Continue reading "Lolli launches to give you free Bitcoin while you shop"

Fighting food waste, Full Harvest raises $8.5m to bring excess produce to commercial buyers

It’s a story that any urban millennial can (and will) complain about. You are looking for a non-caffeinated beverage, so you walk into a juice shop only to be shocked at the $13 price point for a couple of apricots and kale mixed in a blender. Yes, there is an intentional premium signaling going on, but there is also a much deeper challenge that goes all the way back to the ground where that kale came from. Farms are throwing away produce that doesn’t meet the aesthetic standards of grocery stores, and that means perfectly edible and delicious vegetables are completely lost. Some studies show that a majority of all food weight is lost before it even leaves the farm.

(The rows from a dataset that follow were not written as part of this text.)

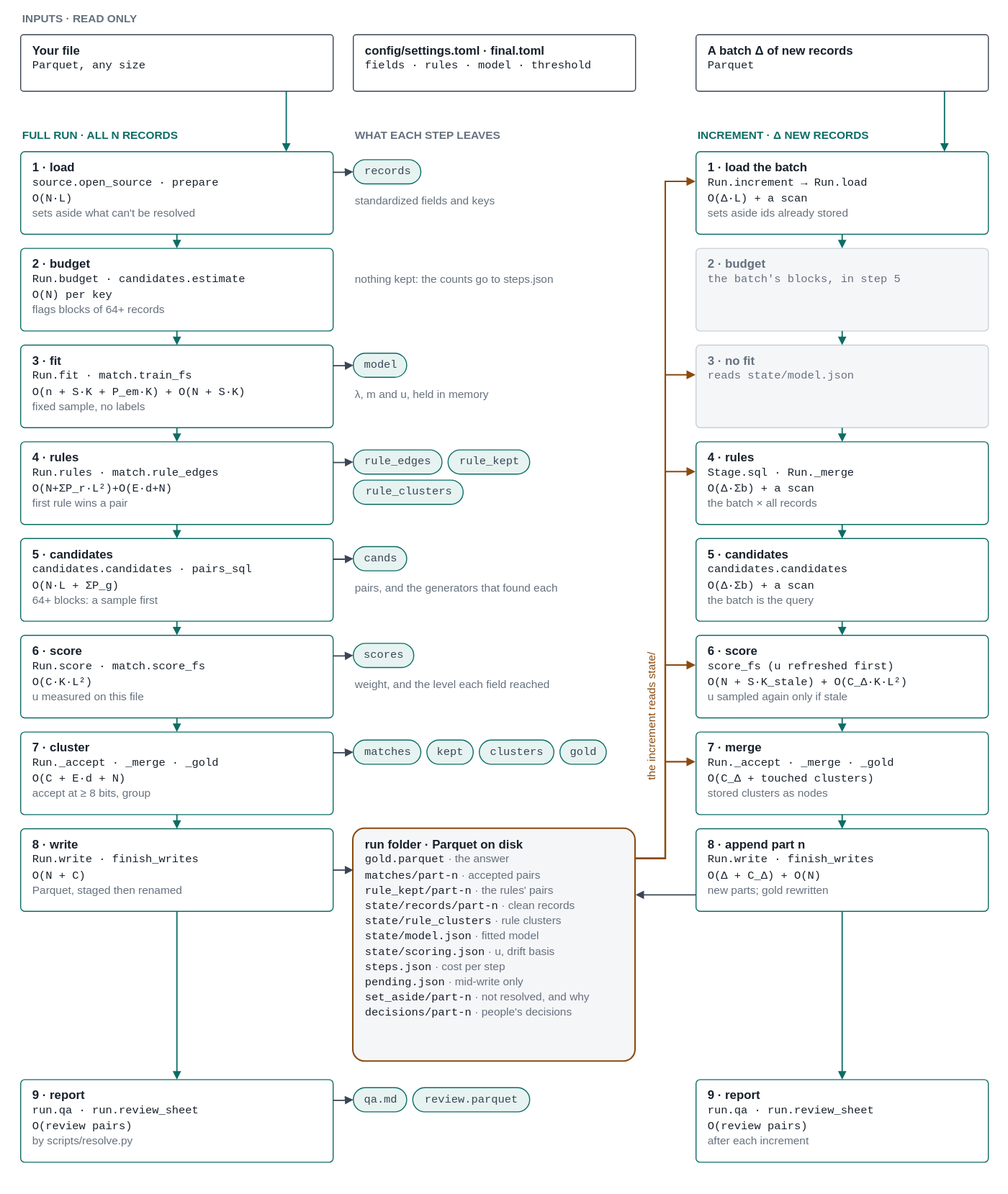
This is docs/architecture.drawio.svg from mvsbm/entity_matching, a draw.io export, as it was before one commit. Source tidied: cells renumbered, new cells last; positions are measured from the earlier drawing's top-left corner, leaving out a move shared by most shapes.
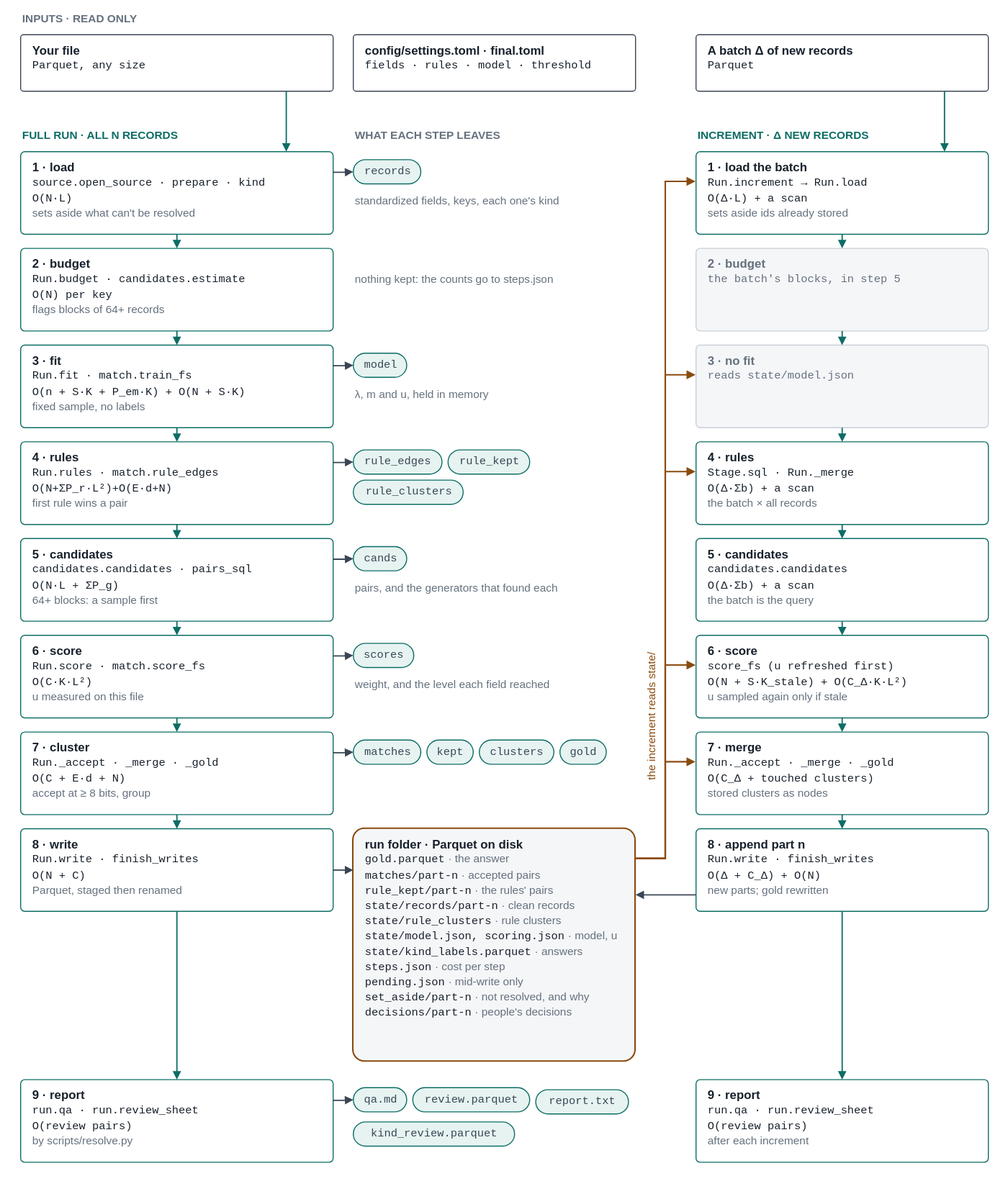
The same file after the commit.

Diff of the diagram source:
```diff
@@ -23,7 +23,7 @@
     <mxCell id="8" value="INCREMENT · Δ NEW RECORDS" style="text;html=1;align=left;verticalAlign=middle;fontFamily=Helvetica;fontSize=11;fontStyle=1;fontColor=#0d6d65;" parent="1" vertex="1">
       <mxGeometry x="670" y="116" width="290" height="20" as="geometry" />
     </mxCell>
-    <mxCell id="9" value="&lt;b&gt;1 · load&lt;/b&gt;&lt;br&gt;&lt;font face=&quot;Courier New&quot; style=&quot;font-size:11px&quot;&gt;source.open_source · prepare&lt;/font&gt;&lt;br&gt;&lt;font face=&quot;Courier New&quot; style=&quot;font-size:11px&quot;&gt;O(N·L)&lt;/font&gt;&lt;br&gt;&lt;font color=&quot;#65717e&quot; style=&quot;font-size:11px&quot;&gt;sets aside what can&amp;#x27;t be resolved&lt;/font&gt;" style="rounded=1;arcSize=5;whiteSpace=wrap;html=1;align=left;verticalAlign=top;spacingLeft=10;spacingTop=2;fontFamily=Helvetica;fontSize=12;fontColor=#18212c;fillColor=#ffffff;strokeColor=#0d6d65;" parent="1" vertex="1">
+    <mxCell id="9" value="&lt;b&gt;1 · load&lt;/b&gt;&lt;br&gt;&lt;font face=&quot;Courier New&quot; style=&quot;font-size:11px&quot;&gt;source.open_source · prepare · kind&lt;/font&gt;&lt;br&gt;&lt;font face=&quot;Courier New&quot; style=&quot;font-size:11px&quot;&gt;O(N·L)&lt;/font&gt;&lt;br&gt;&lt;font color=&quot;#65717e&quot; style=&quot;font-size:11px&quot;&gt;sets aside what can&amp;#x27;t be resolved&lt;/font&gt;" style="rounded=1;arcSize=5;whiteSpace=wrap;html=1;align=left;verticalAlign=top;spacingLeft=10;spacingTop=2;fontFamily=Helvetica;fontSize=12;fontColor=#18212c;fillColor=#ffffff;strokeColor=#0d6d65;" parent="1" vertex="1">
       <mxGeometry y="142" width="310" height="82" as="geometry" />
     </mxCell>
     <mxCell id="10" value="&lt;b&gt;1 · load the batch&lt;/b&gt;&lt;br&gt;&lt;font face=&quot;Courier New&quot; style=&quot;font-size:11px&quot;&gt;Run.increment → Run.load&lt;/font&gt;&lt;br&gt;&lt;font face=&quot;Courier New&quot; style=&quot;font-size:11px&quot;&gt;O(Δ·L) + a scan&lt;/font&gt;&lt;br&gt;&lt;font color=&quot;#65717e&quot; style=&quot;font-size:11px&quot;&gt;sets aside ids already stored&lt;/font&gt;" style="rounded=1;arcSize=5;whiteSpace=wrap;html=1;align=left;verticalAlign=top;spacingLeft=10;spacingTop=2;fontFamily=Helvetica;fontSize=12;fontColor=#18212c;fillColor=#ffffff;strokeColor=#0d6d65;" parent="1" vertex="1">
@@ -32,7 +32,7 @@
     <mxCell id="11" value="records" style="rounded=1;arcSize=50;html=1;fontFamily=Courier New;fontSize=11;fontColor=#3a4655;fillColor=#e6f3f1;strokeColor=#0d6d65;" parent="1" vertex="1">
       <mxGeometry x="330" y="150" width="67" height="24" as="geometry" />
     </mxCell>
-    <mxCell id="12" value="standardized fields and keys" style="text;html=1;align=left;verticalAlign=middle;fontFamily=Helvetica;fontSize=11;fontColor=#65717e;" parent="1" vertex="1">
+    <mxCell id="12" value="standardized fields, keys, each one's kind" style="text;html=1;align=left;verticalAlign=middle;fontFamily=Helvetica;fontSize=11;fontColor=#65717e;" parent="1" vertex="1">
       <mxGeometry x="330" y="180" width="280" height="22" as="geometry" />
     </mxCell>
     <mxCell id="13" style="edgeStyle=orthogonalEdgeStyle;rounded=0;html=1;endArrow=block;endFill=1;endSize=5;strokeColor=#3a4655;strokeWidth=1.3;exitX=1;exitY=0.25;entryX=0;entryY=0.5;" parent="1" edge="1" source="9" target="11">
@@ -137,7 +137,7 @@
     <mxCell id="46" value="&lt;b&gt;8 · append part n&lt;/b&gt;&lt;br&gt;&lt;font face=&quot;Courier New&quot; style=&quot;font-size:11px&quot;&gt;Run.write · finish_writes&lt;/font&gt;&lt;br&gt;&lt;font face=&quot;Courier New&quot; style=&quot;font-size:11px&quot;&gt;O(Δ + C_Δ) + O(N)&lt;/font&gt;&lt;br&gt;&lt;font color=&quot;#65717e&quot; style=&quot;font-size:11px&quot;&gt;new parts; gold rewritten&lt;/font&gt;" style="rounded=1;arcSize=5;whiteSpace=wrap;html=1;align=left;verticalAlign=top;spacingLeft=10;spacingTop=2;fontFamily=Helvetica;fontSize=12;fontColor=#18212c;fillColor=#ffffff;strokeColor=#0d6d65;" parent="1" vertex="1">
       <mxGeometry x="670" y="814" width="290" height="82" as="geometry" />
     </mxCell>
-    <mxCell id="47" value="&lt;b&gt;run folder · Parquet on disk&lt;/b&gt;&lt;br&gt;&lt;font face=&quot;Courier New&quot; style=&quot;font-size:11px&quot;&gt;gold.parquet&lt;/font&gt; &lt;font color=&quot;#65717e&quot; style=&quot;font-size:11px&quot;&gt;· the answer&lt;/font&gt;&lt;br&gt;&lt;font face=&quot;Courier New&quot; style=&quot;font-size:11px&quot;&gt;matches/part-n&lt;/font&gt; &lt;font color=&quot;#65717e&quot; style=&quot;font-size:11px&quot;&gt;· accepted pairs&lt;/font&gt;&lt;br&gt;&lt;font face=&quot;Courier New&quot; style=&quot;font-size:11px&quot;&gt;rule_kept/part-n&lt;/font&gt; &lt;font color=&quot;#65717e&quot; style=&quot;font-size:11px&quot;&gt;· the rules&amp;#x27; pairs&lt;/font&gt;&lt;br&gt;&lt;font face=&quot;Courier New&quot; style=&quot;font-size:11px&quot;&gt;state/records/part-n&lt;/font&gt; &lt;font color=&quot;#65717e&quot; style=&quot;font-size:11px&quot;&gt;· clean records&lt;/font&gt;&lt;br&gt;&lt;font face=&quot;Courier New&quot; style=&quot;font-size:11px&quot;&gt;state/rule_clusters&lt;/font&gt; &lt;font color=&quot;#65717e&quot; style=&quot;font-size:11px&quot;&gt;· rule clusters&lt;/font&gt;&lt;br&gt;&lt;font face=&quot;Courier New&quot; style=&quot;font-size:11px&quot;&gt;state/model.json&lt;/font&gt; &lt;font color=&quot;#65717e&quot; style=&quot;font-size:11px&quot;&gt;· fitted model&lt;/font&gt;&lt;br&gt;&lt;font face=&quot;Courier New&quot; style=&quot;font-size:11px&quot;&gt;state/scoring.json&lt;/font&gt; &lt;font color=&quot;#65717e&quot; style=&quot;font-size:11px&quot;&gt;· u, drift basis&lt;/font&gt;&lt;br&gt;&lt;font face=&quot;Courier New&quot; style=&quot;font-size:11px&quot;&gt;steps.json&lt;/font&gt; &lt;font color=&quot;#65717e&quot; style=&quot;font-size:11px&quot;&gt;· cost per step&lt;/font&gt;&lt;br&gt;&lt;font face=&quot;Courier New&quot; style=&quot;font-size:11px&quot;&gt;pending.json&lt;/font&gt; &lt;font color=&quot;#65717e&quot; style=&quot;font-size:11px&quot;&gt;· mid-write only&lt;/font&gt;&lt;br&gt;&lt;font face=&quot;Courier New&quot; style=&quot;font-size:11px&quot;&gt;set_aside/part-n&lt;/font&gt; &lt;font color=&quot;#65717e&quot; style=&quot;font-size:11px&quot;&gt;· not resolved, and why&lt;/font&gt;&lt;br&gt;&lt;font face=&quot;Courier New&quot; style=&quot;font-size:11px&quot;&gt;decisions/part-n&lt;/font&gt; &lt;font color=&quot;#65717e&quot; style=&quot;font-size:11px&quot;&gt;· people&amp;#x27;s decisions&lt;/font&gt;" style="rounded=1;arcSize=5;whiteSpace=wrap;html=1;align=left;verticalAlign=top;spacingLeft=10;spacingTop=2;fontFamily=Helvetica;fontSize=12;fontColor=#18212c;fillColor=#ffffff;strokeColor=#8a4b0f;strokeWidth=1.5;fillColor=#f5f6f8;" parent="1" vertex="1">
+    <mxCell id="47" value="&lt;b&gt;run folder · Parquet on disk&lt;/b&gt;&lt;br&gt;&lt;font face=&quot;Courier New&quot; style=&quot;font-size:11px&quot;&gt;gold.parquet&lt;/font&gt; &lt;font color=&quot;#65717e&quot; style=&quot;font-size:11px&quot;&gt;· the answer&lt;/font&gt;&lt;br&gt;&lt;font face=&quot;Courier New&quot; style=&quot;font-size:11px&quot;&gt;matches/part-n&lt;/font&gt; &lt;font color=&quot;#65717e&quot; style=&quot;font-size:11px&quot;&gt;· accepted pairs&lt;/font&gt;&lt;br&gt;&lt;font face=&quot;Courier New&quot; style=&quot;font-size:11px&quot;&gt;rule_kept/part-n&lt;/font&gt; &lt;font color=&quot;#65717e&quot; style=&quot;font-size:11px&quot;&gt;· the rules&amp;#x27; pairs&lt;/font&gt;&lt;br&gt;&lt;font face=&quot;Courier New&quot; style=&quot;font-size:11px&quot;&gt;state/records/part-n&lt;/font&gt; &lt;font color=&quot;#65717e&quot; style=&quot;font-size:11px&quot;&gt;· clean records&lt;/font&gt;&lt;br&gt;&lt;font face=&quot;Courier New&quot; style=&quot;font-size:11px&quot;&gt;state/rule_clusters&lt;/font&gt; &lt;font color=&quot;#65717e&quot; style=&quot;font-size:11px&quot;&gt;· rule clusters&lt;/font&gt;&lt;br&gt;&lt;font face=&quot;Courier New&quot; style=&quot;font-size:11px&quot;&gt;state/model.json, scoring.json&lt;/font&gt; &lt;font color=&quot;#65717e&quot; style=&quot;font-size:11px&quot;&gt;· model, u&lt;/font&gt;&lt;br&gt;&lt;font face=&quot;Courier New&quot; style=&quot;font-size:11px&quot;&gt;state/kind_labels.parquet&lt;/font&gt; &lt;font color=&quot;#65717e&quot; style=&quot;font-size:11px&quot;&gt;· answers&lt;/font&gt;&lt;br&gt;&lt;font face=&quot;Courier New&quot; style=&quot;font-size:11px&quot;&gt;steps.json&lt;/font&gt; &lt;font color=&quot;#65717e&quot; style=&quot;font-size:11px&quot;&gt;· cost per step&lt;/font&gt;&lt;br&gt;&lt;font face=&quot;Courier New&quot; style=&quot;font-size:11px&quot;&gt;pending.json&lt;/font&gt; &lt;font color=&quot;#65717e&quot; style=&quot;font-size:11px&quot;&gt;· mid-write only&lt;/font&gt;&lt;br&gt;&lt;font face=&quot;Courier New&quot; style=&quot;font-size:11px&quot;&gt;set_aside/part-n&lt;/font&gt; &lt;font color=&quot;#65717e&quot; style=&quot;font-size:11px&quot;&gt;· not resolved, and why&lt;/font&gt;&lt;br&gt;&lt;font face=&quot;Courier New&quot; style=&quot;font-size:11px&quot;&gt;decisions/part-n&lt;/font&gt; &lt;font color=&quot;#65717e&quot; style=&quot;font-size:11px&quot;&gt;· people&amp;#x27;s decisions&lt;/font&gt;" style="rounded=1;arcSize=5;whiteSpace=wrap;html=1;align=left;verticalAlign=top;spacingLeft=10;spacingTop=2;fontFamily=Helvetica;fontSize=12;fontColor=#18212c;fillColor=#ffffff;strokeColor=#8a4b0f;strokeWidth=1.5;fillColor=#f5f6f8;" parent="1" vertex="1">
       <mxGeometry x="330" y="814" width="280" height="231" as="geometry" />
     </mxCell>
     <mxCell id="48" style="edgeStyle=orthogonalEdgeStyle;rounded=0;html=1;endArrow=block;endFill=1;endSize=5;strokeColor=#3a4655;strokeWidth=1.3;exitX=1;exitY=0.5;entryX=0;entryY=0.1775;" parent="1" edge="1" source="45" target="47">
@@ -258,5 +258,11 @@
     <mxCell id="78" value="the increment reads state/" style="text;html=1;align=left;verticalAlign=middle;fontFamily=Helvetica;fontSize=11;fontColor=#65717e;fontColor=#8a4b0f;rotation=-90;align=center;" parent="1" vertex="1">
       <mxGeometry x="526" y="694" width="200" height="18" as="geometry" />
     </mxCell>
+    <mxCell id="79" value="report.txt" style="rounded=1;arcSize=50;html=1;fontFamily=Courier New;fontSize=11;fontColor=#3a4655;fillColor=#e6f3f1;strokeColor=#0d6d65;" parent="1" vertex="1">
+      <mxGeometry x="511" y="1071" width="92" height="24" as="geometry" />
+    </mxCell>
+    <mxCell id="80" value="kind_review.parquet" style="rounded=1;arcSize=50;html=1;fontFamily=Courier New;fontSize=11;fontColor=#3a4655;fillColor=#e6f3f1;strokeColor=#0d6d65;" parent="1" vertex="1">
+      <mxGeometry x="330" y="1103" width="160" height="24" as="geometry" />
+    </mxCell>
   </root>
 </mxGraphModel>
```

Yet, there are no easy ways to sell those loose leaves of romain — at least, not yet. San Francisco-based Full Harvest is building a B2B marketplace that connects large-scale
Continue reading "Fighting food waste, Full Harvest raises $8.5m to bring excess produce to commercial buyers"

Blind loyalty

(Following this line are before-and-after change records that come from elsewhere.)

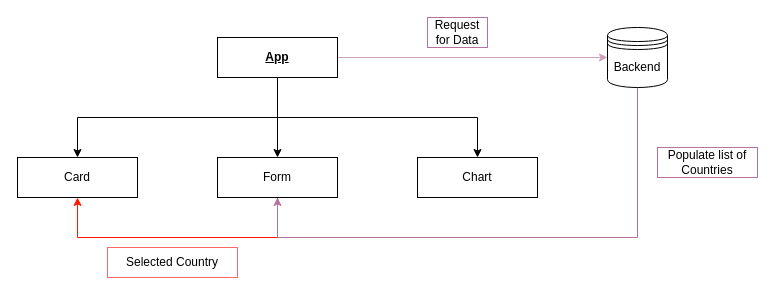
harrykeeran12/covid-tracker keeps this draw.io diagram as frontend/Covid Tracker Design Flow.drawio. Above is the earlier version. Source tidied: cells renumbered, new cells numbered last; positions are measured from the earlier drawing's top-left corner, leaving out a move shared by most shapes. Both pictures are drawn from the tidied source at 100%, with x=0, y=0 at pixel (17, 17).
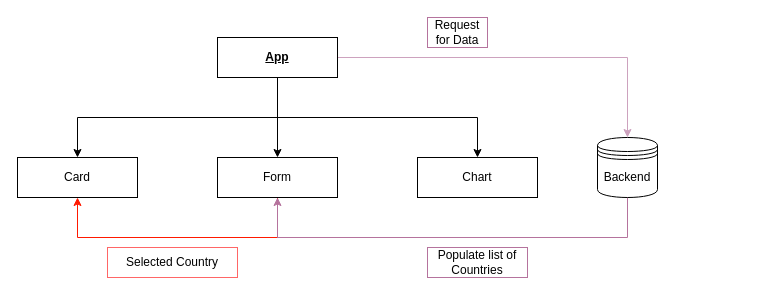
Above is the later version.

Unchanged cells that the change refers to:
```xml
<mxCell id="6" value="&lt;b&gt;&lt;u&gt;App&lt;/u&gt;&lt;/b&gt;" style="rounded=0;whiteSpace=wrap;html=1;" parent="1" vertex="1">
  <mxGeometry x="200" y="20" width="120" height="40" as="geometry" />
</mxCell>
<mxCell id="9" value="Form" style="rounded=0;whiteSpace=wrap;html=1;" parent="1" vertex="1">
  <mxGeometry x="200" y="140" width="120" height="40" as="geometry" />
</mxCell>
```

Diff of the diagram source:
```diff
@@
-    <mxCell id="5" style="edgeStyle=orthogonalEdgeStyle;rounded=0;jettySize=auto;html=1;exitX=1;exitY=0.5;exitDx=0;exitDy=0;entryX=0;entryY=0.5;entryDx=0;entryDy=0;strokeColor=#CDA2BE;fillColor=#66FFFF;" parent="1" edge="1" source="6" target="13">
-      <mxGeometry relative="1" as="geometry" />
+    <mxCell id="5" style="edgeStyle=orthogonalEdgeStyle;rounded=0;jettySize=auto;html=1;exitX=1;exitY=0.5;exitDx=0;exitDy=0;entryX=0.5;entryY=0;entryDx=0;entryDy=0;strokeColor=#CDA2BE;fillColor=#66FFFF;" parent="1" edge="1" source="6" target="13">
+      <mxGeometry relative="1" as="geometry">
+        <Array as="points">
+          <mxPoint x="610" y="40" />
+        </Array>
+      </mxGeometry>
     </mxCell>
@@
     <mxCell id="12" style="edgeStyle=orthogonalEdgeStyle;rounded=0;jettySize=auto;html=1;exitX=0.5;exitY=1;exitDx=0;exitDy=0;entryX=0.5;entryY=1;entryDx=0;entryDy=0;strokeColor=#B5739D;" parent="1" edge="1" source="13" target="9">
       <mxGeometry relative="1" as="geometry">
         <Array as="points">
-          <mxPoint x="620" y="220" />
+          <mxPoint x="610" y="220" />
           <mxPoint x="260" y="220" />
         </Array>
       </mxGeometry>
     </mxCell>
     <mxCell id="13" value="Backend" style="shape=datastore;whiteSpace=wrap;html=1;strokeColor=#000000;fillColor=#FFFFFF;" parent="1" vertex="1">
-      <mxGeometry x="590" y="10" width="60" height="60" as="geometry" />
+      <mxGeometry x="580" y="120" width="60" height="60" as="geometry" />
     </mxCell>
@@
     <mxCell id="15" value="Populate list of Countries" style="text;html=1;strokeColor=#B5739D;fillColor=none;align=center;verticalAlign=middle;whiteSpace=wrap;rounded=0;" parent="1" vertex="1">
-      <mxGeometry x="640" y="130" width="100" height="30" as="geometry" />
+      <mxGeometry x="410" y="230" width="100" height="30" as="geometry" />
     </mxCell>
```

There is a secret behind every open office in Silicon Valley — and it isn’t the drain on productivity. Tech companies have been the vanguards for pushing corporate culture forward toward “radical transparency.” Mark Zuckerberg works in a fully transparent four-walled glass office surrounded by the rest of Facebook. Valve got rid of managers and titles so everyone can be their own boss. Startup founders host weekly town halls, Friday all-hands, and AMAs. Companies go to painstaking lengths to signal that they trust their employees – to show that this is your company. But while your company might adopt an open floor plan and give out free snacks so you can feel closer to your coworkers, they likely don’t want you knowing how much they make, who is affected by the impending layoffs, or whether executives are making the right decisions. The open office has never
Continue reading "Blind loyalty"

Crypto mining giant Bitmain on target for $10B revenue this year

During a gold rush, Silicon Valley’s line is to always invest in picks and shovels instead of mining. Sometimes it pays just to do both.

TechCrunch has learned through a company fundraise overview that Beijing-based mining equipment seller Bitmain hit a quarterly revenue of approximately $2 billion in Q1 of this year. Despite a slump in bitcoin prices since the beginning of the year, the company is on track to become the first blockchain-focused company to achieve $10 billion in annual revenue, assuming that the cryptocurrency market doesn’t drop further.

Fortune has previously reported that the company had $1.1 billion in profits in the same quarter, a number in line with these revenue numbers, given a net margin of around 50 percent. That growth is extraordinary. From the same source seen by TechCrunch, Bitmain’s revenues last year were $2.5 billion, and around $300 million just the year
Continue reading "Crypto mining giant Bitmain on target for $10B revenue this year"